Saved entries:
┌────────

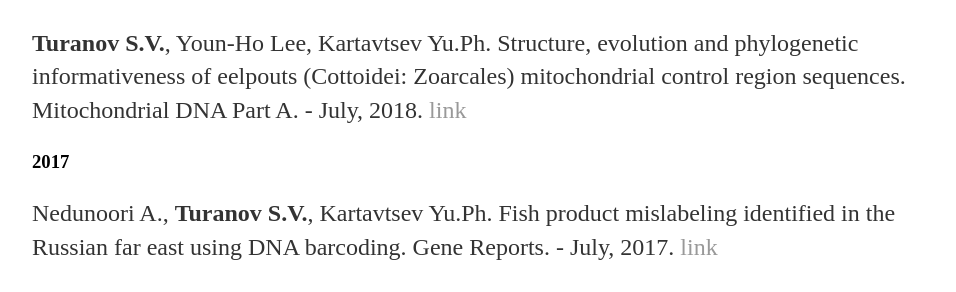
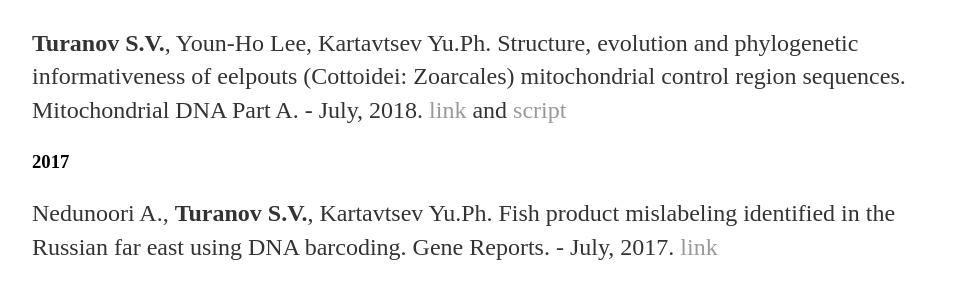
Before and after one commit to Sturcoal/Sturcoal.github.io, a Jekyll site: the page built from Publications.html, in a window 1280 px wide and 900 px high. Shown: the part 332-624 px from the top of the window, without its empty margins (160-1116 px from the left). Built offline with Jekyll 4.4.1, drawn with Linux system fonts in a browser that asks for light colours.

Commit message:
Update Publications.html

```diff
--- a/Publications.html
+++ b/Publications.html
@@ -6,7 +6,7 @@
 	<h3>2018</h3>
 	<p><b>Turanov S.V.</b>, Kartavtsev Yu.Ph., Shapovalov M.E. Estimation of fish species diversity from the lake khanka  by means of DNA barcoding. Russian Journal of Genetics. In press. <p>
 	<p><b>Turanov S.V.</b>. Building and analysis of the reference nucleotide sequence data base of the mitochondrial <i>COI</i> gene for delimitation of sand lances species (Uranoscopiformes: Ammodytidae) from the Northern Hemisphere. Rusian Journal of Marine Biology. In press.<p>
-	<p><b>Turanov S.V.</b>, Youn-Ho Lee,  Kartavtsev Yu.Ph. Structure, evolution and phylogenetic informativeness of eelpouts (Cottoidei: Zoarcales) mitochondrial control region sequences. Mitochondrial DNA Part A. - July, 2018. <a href="https://www.tandfonline.com/eprint/G3kz8YUJNQSuUKC2GS9P/full">link</a> <p>
+	<p><b>Turanov S.V.</b>, Youn-Ho Lee,  Kartavtsev Yu.Ph. Structure, evolution and phylogenetic informativeness of eelpouts (Cottoidei: Zoarcales) mitochondrial control region sequences. Mitochondrial DNA Part A. - July, 2018. <a href="https://www.tandfonline.com/eprint/G3kz8YUJNQSuUKC2GS9P/full">link</a> and <a href="https://github.com/Sturcoal/Mitochondrial-Control-Region">script</a> <p>
 	<h3>2017</h3>
 	<p>Nedunoori A., <b>Turanov S.V.</b>, Kartavtsev Yu.Ph. Fish product mislabeling identified in the Russian far east using DNA barcoding. Gene Reports. - July, 2017. <a href="http://ac.els-cdn.com/S2452014417300547/1-s2.0-S2452014417300547-main.pdf?_tid=e104ef96-6dbf-11e7-8393-00000aab0f01&acdnat=1500605834_b4d687045360cacf8e1ba0c70b0009fc">link</a> <p>
 	<p>Chernyshev A.V., Polyakova N.E., <b>Turanov S.V.</b>, Kajihara H. Taxonomy and phylogeny of <i>Lineus torquatus</i> and allies (Nemertea, Lineidae) with descriptions of a new genus and a new cryptic species. Systematics and Biodiversity. - May, 2017. <a href="http://www.tandfonline.com/doi/abs/10.1080/14772000.2017.1317672">link</a> <p>
```
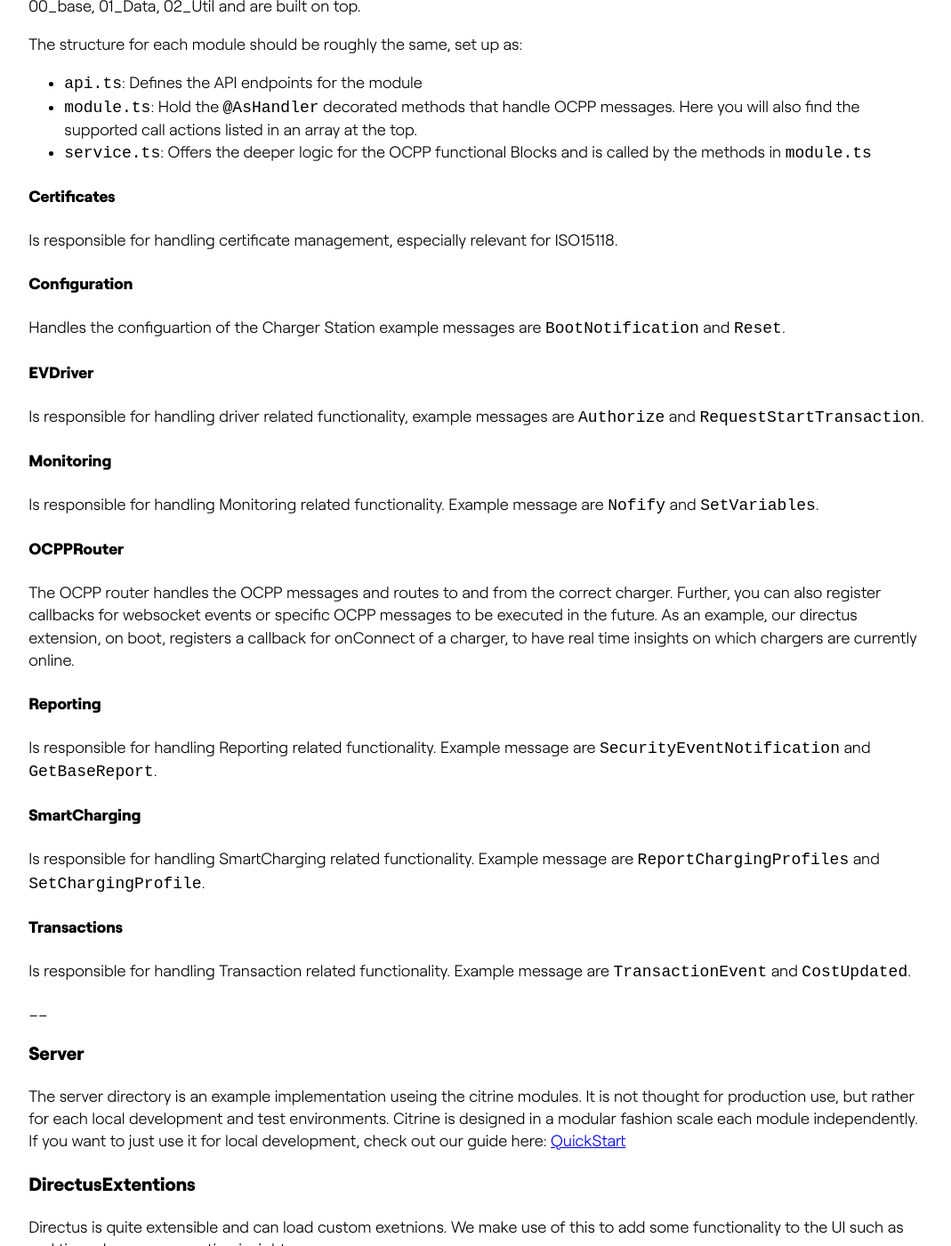
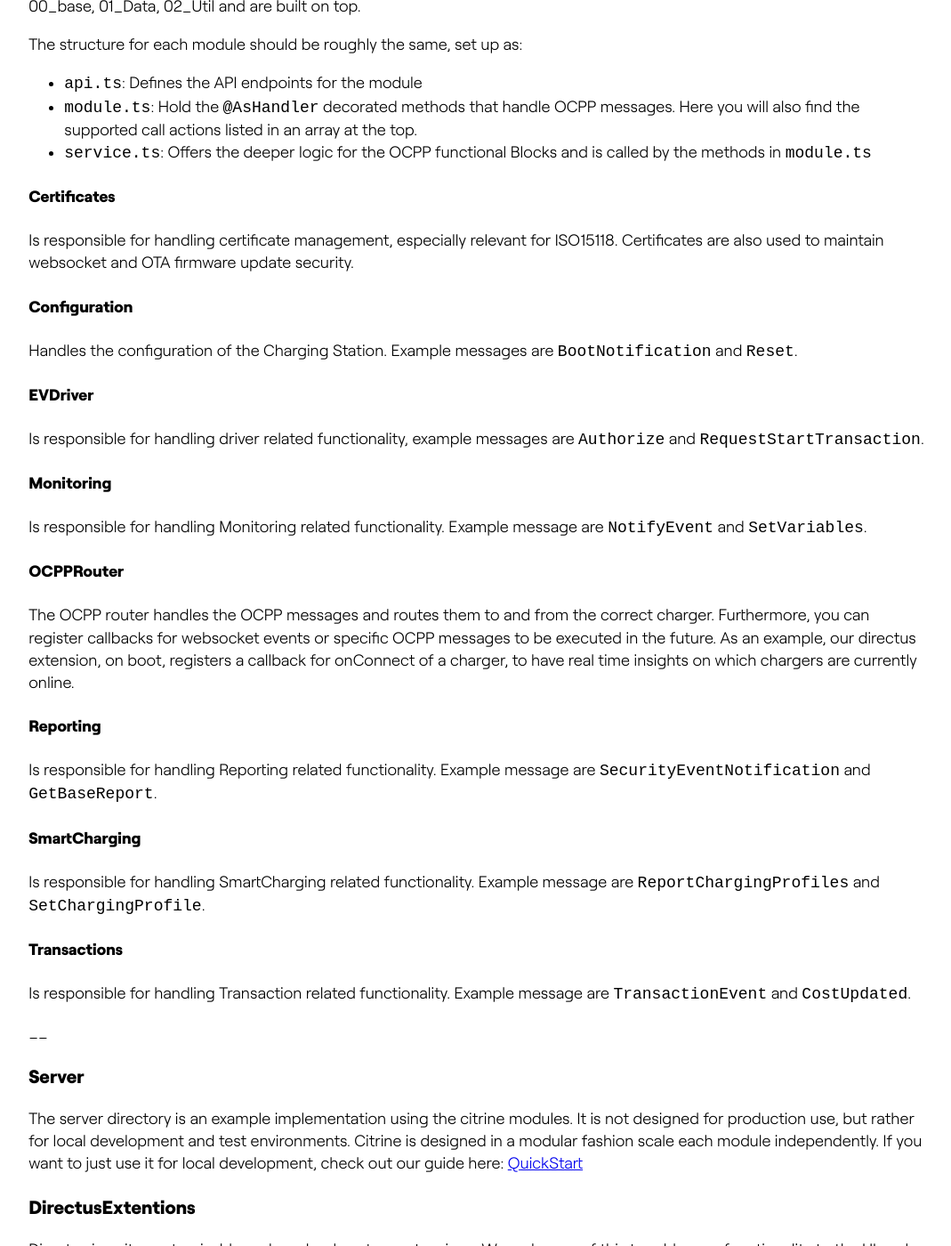
Before and after one commit to citrineos/citrineos.github.io, a Jekyll site: the page built from framework.md, in a window 1280 px wide and 1400 px high, scrolled down 2478 px. Shown: the whole window at 89% size, without its empty margins (103-1172 px from the left). Built offline with Jekyll 4.4.1, drawn with Linux system fonts in a browser that asks for light colours; some web fonts are replaced; some of the changed text lies outside the part shown.

Commit message:
fixed some typos, readability

```diff
--- a/framework.md
+++ b/framework.md
@@ -61,11 +61,11 @@
 
 #### Certificates
 
-Is responsible for handling certificate management, especially relevant for ISO15118.
+Is responsible for handling certificate management, especially relevant for ISO15118. Certificates are also used to maintain websocket and OTA firmware update security.
 
 #### Configuration
 
-Handles the configuartion of the Charger Station example messages are `BootNotification` and `Reset`.
+Handles the configuration of the Charging Station. Example messages are `BootNotification` and `Reset`.
 
 #### EVDriver
 
@@ -73,12 +73,12 @@
 
 #### Monitoring
 
-Is responsible for handling Monitoring related functionality. Example message are `Nofify` and `SetVariables`.
+Is responsible for handling Monitoring related functionality. Example message are `NotifyEvent` and `SetVariables`.
 
 #### OCPPRouter
 
-The OCPP router handles the OCPP messages and routes to and from the correct charger.
-Further, you can also register callbacks for websocket events or specific OCPP messages to be executed in the future.
+The OCPP router handles the OCPP messages and routes them to and from the correct charger.
+Furthermore, you can register callbacks for websocket events or specific OCPP messages to be executed in the future.
 As an example, our directus extension, on boot, registers a callback for onConnect of a charger, to have real time insights on which chargers are currently online.
 
 #### Reporting
@@ -97,14 +97,14 @@
 
 ### Server
 
-The server directory is an example implementation useing the citrine modules.
-It is not thought for production use, but rather for each local development and test environments.
+The server directory is an example implementation using the citrine modules.
+It is not designed for production use, but rather for local development and test environments.
 Citrine is designed in a modular fashion scale each module independently.
 If you want to just use it for local development, check out our guide here: [QuickStart](/quickstart.html)
 
 ### DirectusExtentions
 
-Directus is quite extensible and can load custom exetnions.
+Directus is quite customizable and can load custom extensions.
 We make use of this to add some functionality to the UI such as real time charger connection insights.
 Here we have Directus register callbacks with Citrine for when a charger connects or disconnects to publish updates.
 
```
Also changed, not shown: other parts of framework.md (+3 -3 lines).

└────────

Across the entries above, how many lines include the word "BootNotification"? Give only the number.

2